This year’s legislative session has concluded, and with the help of our many coalition partners and friends TQEE had great success advancing our legislative priorities. Below is a short wrap up. Please share with your colleagues and friends who may be interested, and be sure to sign up to join TQEE if you haven’t already, to ensure you continue to get news and information about our work. By the way, here’s a link to our original legislative agenda in case you’d like to refer to it.
Defend Voluntary Pre-Kindergarten (VPK) Funding
Oppose any legislation that would erode the VPK program or its current funding stream.
Our top priority for this session was to defend Voluntary Pre-K from any efforts to diminish funding or negatively impact the program, and we succeeded. In particular we locked down subcommittee votes to prevent the reintroduction of a measure proposed and defeated last year that would have allowed school districts to use VPK funds for K-2 innovations. While we support opportunities for K-2 innovations, we opposed this effort on the grounds that it would fund those innovations by siphoning funding from VPK.
Support TDOE’s VPK Quality Improvement Initiatives
Support administrative initiatives being implemented in response to the Pre-k Quality Act of 2016.
We applaud the work of TDOE, specifically the Office of Early Learning, and the steps they have taken to strengthen VPK quality. TQEE’s role here has been informing policy makers of the transformational work that’s being led by the TDOE, and to make clear the continued need to concentrate investments on improving VPK quality. Here’s a piece we published and actively circulated to legislators about those quality improvements.
Study Early Grades Instructional Quality and Recommend Measures to Strengthen It
Support TDOE-directed study, in conjunction with Vanderbilt University, to assess instructional quality Pre-k through 2nd grade and prepare recommendations for strengthening it.

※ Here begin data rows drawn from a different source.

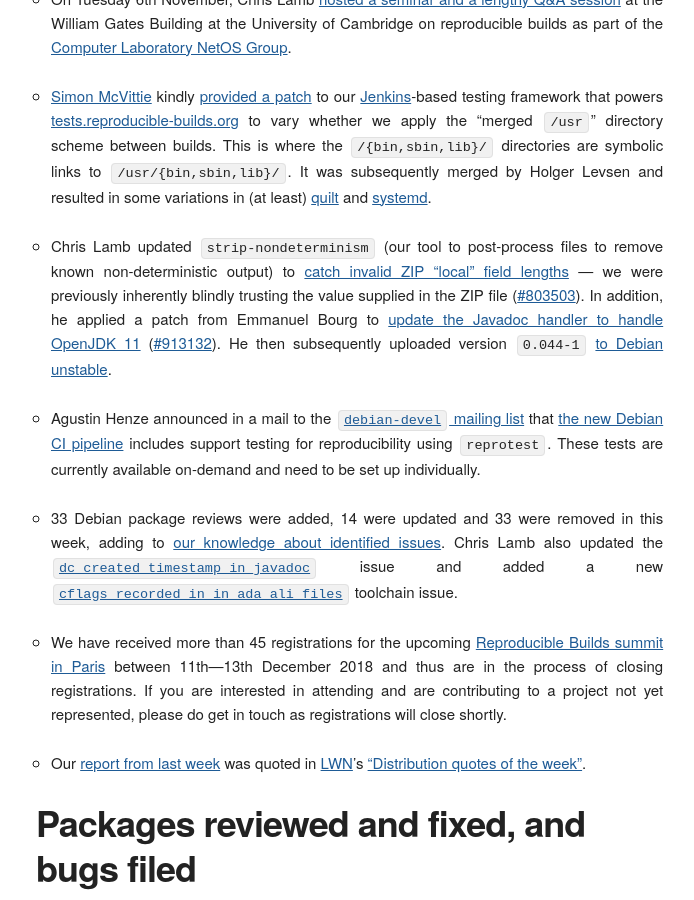
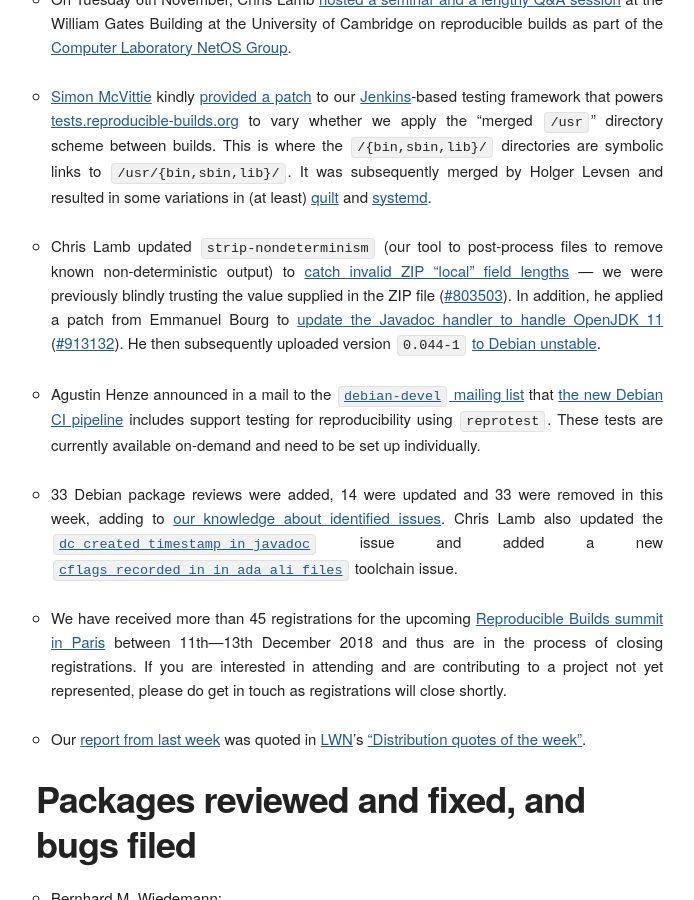
Before and after one commit to prototypefund/reproducible-website, a Jekyll site: the page built from _blog/posts/185.md, in a window 1280 px wide and 900 px high, scrolled down 1216 px. Shown: the whole window, without its empty margins (124-818 px from the left). Built offline with Jekyll 4.4.1, drawn with Linux system fonts in a browser that asks for light colours; some web fonts are replaced.

Commit message:
185: Correct "braino".

```diff
--- a/_blog/posts/185.md
+++ b/_blog/posts/185.md
@@ -22,7 +22,7 @@
 
 * [Simon McVittie](http://smcv.pseudorandom.co.uk/) kindly [provided a patch](https://bugs.debian.org/901473#33) to our [Jenkins](https://jenkins.io/)-based testing framework that powers [tests.reproducible-builds.org](tests.reproducible-builds.org) to vary whether we apply the "merged `/usr`" directory scheme between builds. This is where the `/{bin,sbin,lib}/` directories are symbolic links to `/usr/{bin,sbin,lib}/`. It was subsequently merged by Holger Levsen and resulted in some variations in (at least) [quilt](https://tests.reproducible-builds.org/debian/rb-pkg/buster/amd64/diffoscope-results/quilt.html) and [systemd](https://tests.reproducible-builds.org/debian/rb-pkg/buster/amd64/diffoscope-results/systemd.html).
 
-* Chris Lamb updated `strip-nondeterminism` (our tool to post-process files to remove known non-deterministic output) to [catch invalid ZIP "local" field lengths](https://salsa.debian.org/reproducible-builds/strip-nondeterminism/commit/e5f5008) — we were previously inherently blindly trusting the value supplied in the ZIP file ([#803503](https://bugs.debian.org/803503)). In addition, he applied a patch from Emmanuel Bourg to [update the Javadoc handler to handle OpenJDK 11](https://salsa.debian.org/reproducible-builds/strip-nondeterminism/commit/f745484) ([#913132](https://bugs.debian.org/913132)). He then subsequently uploaded version `0.044-1` [to Debian unstable](https://tracker.debian.org/news/1001570/accepted-strip-nondeterminism-0044-1-source-all-into-unstable/).
+* Chris Lamb updated `strip-nondeterminism` (our tool to post-process files to remove known non-deterministic output) to [catch invalid ZIP "local" field lengths](https://salsa.debian.org/reproducible-builds/strip-nondeterminism/commit/e5f5008) — we were previously blindly trusting the value supplied in the ZIP file ([#803503](https://bugs.debian.org/803503)). In addition, he applied a patch from Emmanuel Bourg to [update the Javadoc handler to handle OpenJDK 11](https://salsa.debian.org/reproducible-builds/strip-nondeterminism/commit/f745484) ([#913132](https://bugs.debian.org/913132)). He then subsequently uploaded version `0.044-1` [to Debian unstable](https://tracker.debian.org/news/1001570/accepted-strip-nondeterminism-0044-1-source-all-into-unstable/).
 
 * Agustin Henze announced in a mail to the [`debian-devel` mailing list](https://lists.debian.org/debian-devel/) that [the new Debian CI pipeline](https://lists.debian.org/debian-devel/2018/11/msg00183.html) includes support testing for reproducibility using `reprotest`. These tests are currently available on-demand and need to be set up individually.
 
```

We’re pleased to report that TDOE has been a great partner in the design and launch of two related studies to assess the quality of instruction and teaching in the early grades – no legislation was necessary to get them underway. Vanderbilt University’s TERA (Tennessee Educational Research Alliance) and Peabody Research Institute respectively are leading the studies:
- Early Grades Teacher Assignment study will explore the frequency and consequences of principals assigning low-performing teachers to early grades Pre-K through 2nd grade. This study is expected to conclude with findings by early fall 2018, in time to inform policy solutions for the 2019 legislative session.
- Early Grades Instruction Continuous Improvement will examine Pre-k through 2nd grade instruction to better understand what instructional shifts are needed to improve the quality of K-2nd grade such that schools can “sustain and accelerate the gains” made in Pre-K. Preliminary findings are expected late fall 2018, in time to inform policy solutions for the 2019 legislative session.
Advance Legislation that Enhances Parent-Teacher Teamwork in the Early Grades
Advance legislation that supports TDOE in piloting best practices models, like APTT (Academic Parent-Teacher Teams), that strengthen parent engagement in their child’s teaching and learning Pre-k through 2nd grade.
TQEE advanced legislation with the support of sponsors Rep. Eddie Smith and Sen. Joey Hensley to pilot a parent-teacher conference model in the early grades based on a program known as APTT (Academic Parent-Teacher Teams). The bill passed, and TDOE will launch the pilot in fall 2018 in three schools across the state. The legislation requires the pilot to continue for three years with annual reports to the legislature. Our hope is that this will provide a breakthrough model for better engagement of parents in their child’s learning in and out of school.
Advance Legislation that Helps Protect Children of Opioid-Addicted Parents
Advance legislation that prioritizes early prevention and intervention programs for young, opioid-affected children.
Governor Haslam proposed and the legislature passed a package of bills to address the opioid epidemic in Tennessee. TQEE sought added focus on opioid-affected families and children, and teamed up with the Home Visiting Leadership Alliance, Tennessee Commission on Children and Youth, Save the Children Action Network, Children’s Hospital Alliance, and Prevent Child Abuse Tennessee, to successfully advocate for a budget amendment that resulted in an additional $1.4 million in recurring funds to the Department of Health’s home visiting budget. Special thanks to Senators Steve Dickerson and Becky Massey, and Representative Ryan Williams, for their leadership. Early home visiting is a critical evidence-based strategy for strengthening parenting skills and supporting at-risk babies and toddlers.
We’d also like to give a special shout-out to our fabulous team members from Johnson Poss Kirby – Holly Salmons and Luke Ashley. They’re excellent at what they do and incredibly dedicated to our goals. In fact, Holly is on her way to become an early childhood expert, having just given birth to her first child! Congratulations Holly!
Thanks again to everyone involved in moving this agenda to successful conclusion this year.
Mike and Lisa